There are differences among the stories as to what is done with the loaves:

(1) Disciples gave them to the crowds (Matthew – 5000)

(2) Jesus gave them to the disciples to set before the people (Mark – 5000)

(3) Jesus gave them to the disciples to set before the crowd (Luke)

(4) Jesus distributed the loaves to those seated (John)

(5) Disciples gave them to the crowds (Matthew – 4000)

(6) Jesus gave them to his disciples to set before the people, and they set them before the crowd (Mark – 4000)

My doubts that this might be just a translation problem were eased by the passage in Mark – 4000.  Here Jesus intends that the disciples set the loaf pieces before the people and the disciples don’t do it!  Rather they set the bread before the crowd.  Again, there is no distribution to individuals and people would have to get up again to get the bread.  I am going by my instincts here – “people” in English is plural (before them), but “crowd” is singular (before it).  I have no idea how it is in the Greek.

Riddle 8:  How many people were there?

In the feeding of 4000, Mark says there were about 4,000 people; but Matthew says 4,000 men, besides women and children.  So either 4,000 people, or if we assume equal numbers of men and women, and each woman with an average of 1.5 children, somewhere in the neighborhood of 14,000?  Does one of these authors simply not know how to write or is the reader supposed to notice a discrepancy?

Riddle 9:  Money will / will not buy this.

Compare Mark 6:37, “Shall we go and buy two hundred denarii worth of bread and give it to them to eat?” and John 6:7, “Two hundred denarii would not buy enough bread for each of them to get a little.”  Is John disagreeing with Mark or just tweaking the reader?  The NIV puts it more agreeably, “It would take more than half a year’s wages [footnote – two hundred denarii] to buy enough bread for each one to have a bite!” making it harder to see the contradiction.

I believe these differences were put into the biblical text deliberately by its authors.  I’m going to describe more discrepancies:

Miscellaneous discrepancies.

The people are instructed to “sit down” (English translation) in all six Gospel stories, and do so in three stories (Mark – 5000, Luke, John).  In the remaining stories it is not confirmed.

The people sit down in groups only in Mark – 5000 and Luke.

The numbers of people in the groups differ (100’s and 50’s or “about 50 each”).

In Matthew – 4000 & 5000 and Mark – 4000 & 5000, Jesus commands/orders the crowd to sit down.  In Luke and John, Jesus tells the disciples to make them sit down.

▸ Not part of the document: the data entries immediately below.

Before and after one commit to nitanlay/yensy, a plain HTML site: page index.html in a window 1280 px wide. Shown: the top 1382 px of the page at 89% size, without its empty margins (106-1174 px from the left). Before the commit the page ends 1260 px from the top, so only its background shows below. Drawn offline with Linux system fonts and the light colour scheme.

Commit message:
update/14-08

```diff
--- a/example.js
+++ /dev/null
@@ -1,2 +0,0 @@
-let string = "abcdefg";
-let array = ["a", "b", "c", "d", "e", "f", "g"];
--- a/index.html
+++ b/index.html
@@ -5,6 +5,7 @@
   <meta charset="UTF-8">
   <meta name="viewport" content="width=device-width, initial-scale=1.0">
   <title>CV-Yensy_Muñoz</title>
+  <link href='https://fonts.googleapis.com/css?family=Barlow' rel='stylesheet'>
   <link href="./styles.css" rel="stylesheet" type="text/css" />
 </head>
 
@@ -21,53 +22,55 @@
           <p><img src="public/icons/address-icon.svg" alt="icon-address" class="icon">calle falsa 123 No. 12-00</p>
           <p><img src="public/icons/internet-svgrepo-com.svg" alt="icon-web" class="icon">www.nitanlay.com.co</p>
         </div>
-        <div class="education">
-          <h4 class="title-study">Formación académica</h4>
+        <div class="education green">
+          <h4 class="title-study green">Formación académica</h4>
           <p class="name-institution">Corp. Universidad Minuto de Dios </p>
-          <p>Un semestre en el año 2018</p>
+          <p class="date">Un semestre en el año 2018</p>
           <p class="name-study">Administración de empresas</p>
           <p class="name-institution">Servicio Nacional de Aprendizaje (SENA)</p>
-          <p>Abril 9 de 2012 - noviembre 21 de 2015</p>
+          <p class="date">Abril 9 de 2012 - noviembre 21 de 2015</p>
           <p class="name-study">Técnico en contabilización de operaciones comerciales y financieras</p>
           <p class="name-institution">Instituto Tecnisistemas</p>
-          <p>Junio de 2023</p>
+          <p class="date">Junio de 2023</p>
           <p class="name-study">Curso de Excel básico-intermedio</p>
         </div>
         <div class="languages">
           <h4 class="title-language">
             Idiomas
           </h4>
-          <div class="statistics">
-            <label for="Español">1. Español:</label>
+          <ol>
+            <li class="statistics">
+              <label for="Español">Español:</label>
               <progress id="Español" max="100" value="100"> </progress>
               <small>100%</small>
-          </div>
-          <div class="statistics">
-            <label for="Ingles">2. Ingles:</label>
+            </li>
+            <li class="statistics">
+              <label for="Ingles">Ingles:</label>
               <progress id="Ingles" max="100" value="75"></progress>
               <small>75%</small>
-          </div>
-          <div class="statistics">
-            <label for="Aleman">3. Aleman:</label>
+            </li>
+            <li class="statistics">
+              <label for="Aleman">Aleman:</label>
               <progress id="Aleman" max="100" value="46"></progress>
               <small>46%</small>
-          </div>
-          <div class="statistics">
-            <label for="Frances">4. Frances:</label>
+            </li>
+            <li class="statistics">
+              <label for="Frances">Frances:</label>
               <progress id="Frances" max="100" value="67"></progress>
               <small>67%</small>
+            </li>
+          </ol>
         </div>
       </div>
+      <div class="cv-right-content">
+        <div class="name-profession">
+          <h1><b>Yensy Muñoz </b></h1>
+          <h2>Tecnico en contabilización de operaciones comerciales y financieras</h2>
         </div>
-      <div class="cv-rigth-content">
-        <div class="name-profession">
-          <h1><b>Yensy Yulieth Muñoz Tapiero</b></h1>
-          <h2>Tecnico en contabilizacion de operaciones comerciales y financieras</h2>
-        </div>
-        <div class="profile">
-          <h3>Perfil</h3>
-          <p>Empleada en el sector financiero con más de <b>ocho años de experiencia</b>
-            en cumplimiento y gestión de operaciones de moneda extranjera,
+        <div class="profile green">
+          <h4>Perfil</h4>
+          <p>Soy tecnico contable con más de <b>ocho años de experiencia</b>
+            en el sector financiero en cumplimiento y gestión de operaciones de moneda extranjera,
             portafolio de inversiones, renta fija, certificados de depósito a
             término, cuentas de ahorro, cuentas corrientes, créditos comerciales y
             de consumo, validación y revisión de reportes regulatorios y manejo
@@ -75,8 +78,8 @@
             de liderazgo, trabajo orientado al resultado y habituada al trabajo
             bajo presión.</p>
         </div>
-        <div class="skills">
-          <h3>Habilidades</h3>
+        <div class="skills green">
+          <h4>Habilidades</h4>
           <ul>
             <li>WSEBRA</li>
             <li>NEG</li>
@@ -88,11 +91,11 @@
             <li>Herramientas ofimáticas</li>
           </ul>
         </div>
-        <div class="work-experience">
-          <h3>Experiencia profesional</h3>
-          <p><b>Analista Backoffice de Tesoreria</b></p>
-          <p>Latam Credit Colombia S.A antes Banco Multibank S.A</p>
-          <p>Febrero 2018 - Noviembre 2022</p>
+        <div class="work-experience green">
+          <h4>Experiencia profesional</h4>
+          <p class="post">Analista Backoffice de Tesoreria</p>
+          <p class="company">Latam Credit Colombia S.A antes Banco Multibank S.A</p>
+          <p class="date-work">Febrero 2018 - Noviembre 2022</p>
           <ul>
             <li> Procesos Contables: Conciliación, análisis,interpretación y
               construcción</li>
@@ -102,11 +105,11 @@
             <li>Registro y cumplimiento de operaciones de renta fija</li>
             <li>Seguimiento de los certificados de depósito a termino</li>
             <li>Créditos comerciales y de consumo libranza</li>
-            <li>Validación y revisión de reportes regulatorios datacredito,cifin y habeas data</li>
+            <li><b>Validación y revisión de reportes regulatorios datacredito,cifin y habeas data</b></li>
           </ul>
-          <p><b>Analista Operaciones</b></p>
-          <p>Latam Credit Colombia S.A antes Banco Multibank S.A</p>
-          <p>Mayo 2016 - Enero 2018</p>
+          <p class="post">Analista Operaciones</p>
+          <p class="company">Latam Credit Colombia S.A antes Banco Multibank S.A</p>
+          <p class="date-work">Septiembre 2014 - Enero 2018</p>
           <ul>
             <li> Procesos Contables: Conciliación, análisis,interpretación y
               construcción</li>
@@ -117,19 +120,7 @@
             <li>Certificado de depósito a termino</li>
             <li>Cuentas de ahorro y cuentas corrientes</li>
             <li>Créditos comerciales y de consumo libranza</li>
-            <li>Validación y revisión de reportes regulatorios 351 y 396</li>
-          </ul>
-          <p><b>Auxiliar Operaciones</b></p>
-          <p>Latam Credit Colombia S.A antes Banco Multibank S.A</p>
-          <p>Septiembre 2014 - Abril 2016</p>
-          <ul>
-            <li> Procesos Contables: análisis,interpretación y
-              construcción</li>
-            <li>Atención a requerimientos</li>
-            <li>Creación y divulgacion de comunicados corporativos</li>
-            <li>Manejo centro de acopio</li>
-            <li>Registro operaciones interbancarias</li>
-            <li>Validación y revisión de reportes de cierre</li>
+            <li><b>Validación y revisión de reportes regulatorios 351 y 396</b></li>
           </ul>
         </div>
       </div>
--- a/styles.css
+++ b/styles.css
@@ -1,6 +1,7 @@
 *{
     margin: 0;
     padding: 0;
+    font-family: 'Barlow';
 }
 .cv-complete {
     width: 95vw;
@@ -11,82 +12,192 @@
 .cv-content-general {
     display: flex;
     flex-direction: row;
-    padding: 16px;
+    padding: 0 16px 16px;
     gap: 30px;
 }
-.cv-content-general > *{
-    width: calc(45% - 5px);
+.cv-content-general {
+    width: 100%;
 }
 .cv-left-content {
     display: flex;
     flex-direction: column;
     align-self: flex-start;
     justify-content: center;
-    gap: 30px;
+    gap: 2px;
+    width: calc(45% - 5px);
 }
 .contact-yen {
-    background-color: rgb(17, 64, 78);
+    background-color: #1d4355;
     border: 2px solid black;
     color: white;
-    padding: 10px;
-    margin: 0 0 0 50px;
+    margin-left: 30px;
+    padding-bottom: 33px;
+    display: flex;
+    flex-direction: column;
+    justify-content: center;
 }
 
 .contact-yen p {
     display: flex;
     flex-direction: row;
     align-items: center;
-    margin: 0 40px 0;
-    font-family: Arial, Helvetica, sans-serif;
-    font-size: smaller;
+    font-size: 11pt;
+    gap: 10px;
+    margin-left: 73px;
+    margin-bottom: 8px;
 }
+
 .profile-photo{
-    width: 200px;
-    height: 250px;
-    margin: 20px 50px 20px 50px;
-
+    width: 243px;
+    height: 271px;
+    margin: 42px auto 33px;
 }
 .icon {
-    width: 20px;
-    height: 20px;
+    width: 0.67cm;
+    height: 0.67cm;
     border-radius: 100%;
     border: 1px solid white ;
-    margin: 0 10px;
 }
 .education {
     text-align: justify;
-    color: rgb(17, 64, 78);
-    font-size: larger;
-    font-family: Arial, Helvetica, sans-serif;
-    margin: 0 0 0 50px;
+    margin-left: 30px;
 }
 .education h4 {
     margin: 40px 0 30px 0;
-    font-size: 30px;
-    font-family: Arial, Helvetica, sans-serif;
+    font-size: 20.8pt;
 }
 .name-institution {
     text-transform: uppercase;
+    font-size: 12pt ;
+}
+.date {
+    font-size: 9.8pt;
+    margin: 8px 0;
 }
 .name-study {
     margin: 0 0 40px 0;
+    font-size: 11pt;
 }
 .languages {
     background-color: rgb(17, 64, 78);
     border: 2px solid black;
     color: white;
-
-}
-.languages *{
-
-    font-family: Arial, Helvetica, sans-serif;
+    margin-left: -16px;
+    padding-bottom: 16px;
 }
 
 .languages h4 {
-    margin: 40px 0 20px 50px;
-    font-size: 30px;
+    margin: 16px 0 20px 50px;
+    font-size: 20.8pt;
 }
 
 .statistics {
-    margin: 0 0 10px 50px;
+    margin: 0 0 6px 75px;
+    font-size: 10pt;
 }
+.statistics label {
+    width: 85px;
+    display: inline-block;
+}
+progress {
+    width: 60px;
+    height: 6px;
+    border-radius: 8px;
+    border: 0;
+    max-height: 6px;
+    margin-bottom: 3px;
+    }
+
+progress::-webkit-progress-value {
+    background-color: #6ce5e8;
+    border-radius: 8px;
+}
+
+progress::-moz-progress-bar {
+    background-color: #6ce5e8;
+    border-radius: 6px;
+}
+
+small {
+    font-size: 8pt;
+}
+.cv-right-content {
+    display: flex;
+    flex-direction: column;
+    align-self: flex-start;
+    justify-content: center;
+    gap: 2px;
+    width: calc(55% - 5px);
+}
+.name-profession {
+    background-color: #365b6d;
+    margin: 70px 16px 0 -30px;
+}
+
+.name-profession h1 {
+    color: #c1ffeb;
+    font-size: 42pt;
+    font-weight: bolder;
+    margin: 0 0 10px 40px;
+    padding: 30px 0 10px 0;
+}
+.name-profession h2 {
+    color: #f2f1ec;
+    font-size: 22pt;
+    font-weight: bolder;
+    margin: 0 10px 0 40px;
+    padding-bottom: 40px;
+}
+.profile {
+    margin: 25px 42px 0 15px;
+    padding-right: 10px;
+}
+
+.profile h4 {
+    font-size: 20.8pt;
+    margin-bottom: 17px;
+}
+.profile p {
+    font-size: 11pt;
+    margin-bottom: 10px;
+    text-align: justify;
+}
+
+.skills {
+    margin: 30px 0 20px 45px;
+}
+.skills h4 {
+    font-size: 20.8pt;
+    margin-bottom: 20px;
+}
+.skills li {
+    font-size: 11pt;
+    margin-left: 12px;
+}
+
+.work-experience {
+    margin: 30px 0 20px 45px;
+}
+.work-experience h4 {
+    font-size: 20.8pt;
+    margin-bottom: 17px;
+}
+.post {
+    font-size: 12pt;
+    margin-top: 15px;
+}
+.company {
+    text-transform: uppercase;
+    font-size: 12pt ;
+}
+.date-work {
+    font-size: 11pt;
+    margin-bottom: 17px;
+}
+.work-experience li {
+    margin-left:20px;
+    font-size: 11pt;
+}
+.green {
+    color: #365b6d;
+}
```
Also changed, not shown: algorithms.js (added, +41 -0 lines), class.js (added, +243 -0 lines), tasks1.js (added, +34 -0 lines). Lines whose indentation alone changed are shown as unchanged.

In Matthew – 5000, Jesus has compassion on the crowd and heals their sick.  In Mark – 5000, Jesus has compassion on the crowd and begins to teach them.  Luke has both healing and teaching, but welcoming rather than compassion.  John has something different.

Luke adds – send the people away so they can find “lodging.”  No other author is concerned about where the people will spend the night.  Out in the open?

In John, the 12 baskets of leftovers seem to contain only bread, not fish.  There is an assortment among the six Gospel stories as to what food was passed out or set out and what sort of pieces were picked up as leftovers.

(1) loaf pieces only; leftover broken pieces (just bread) (Matthew – 5000)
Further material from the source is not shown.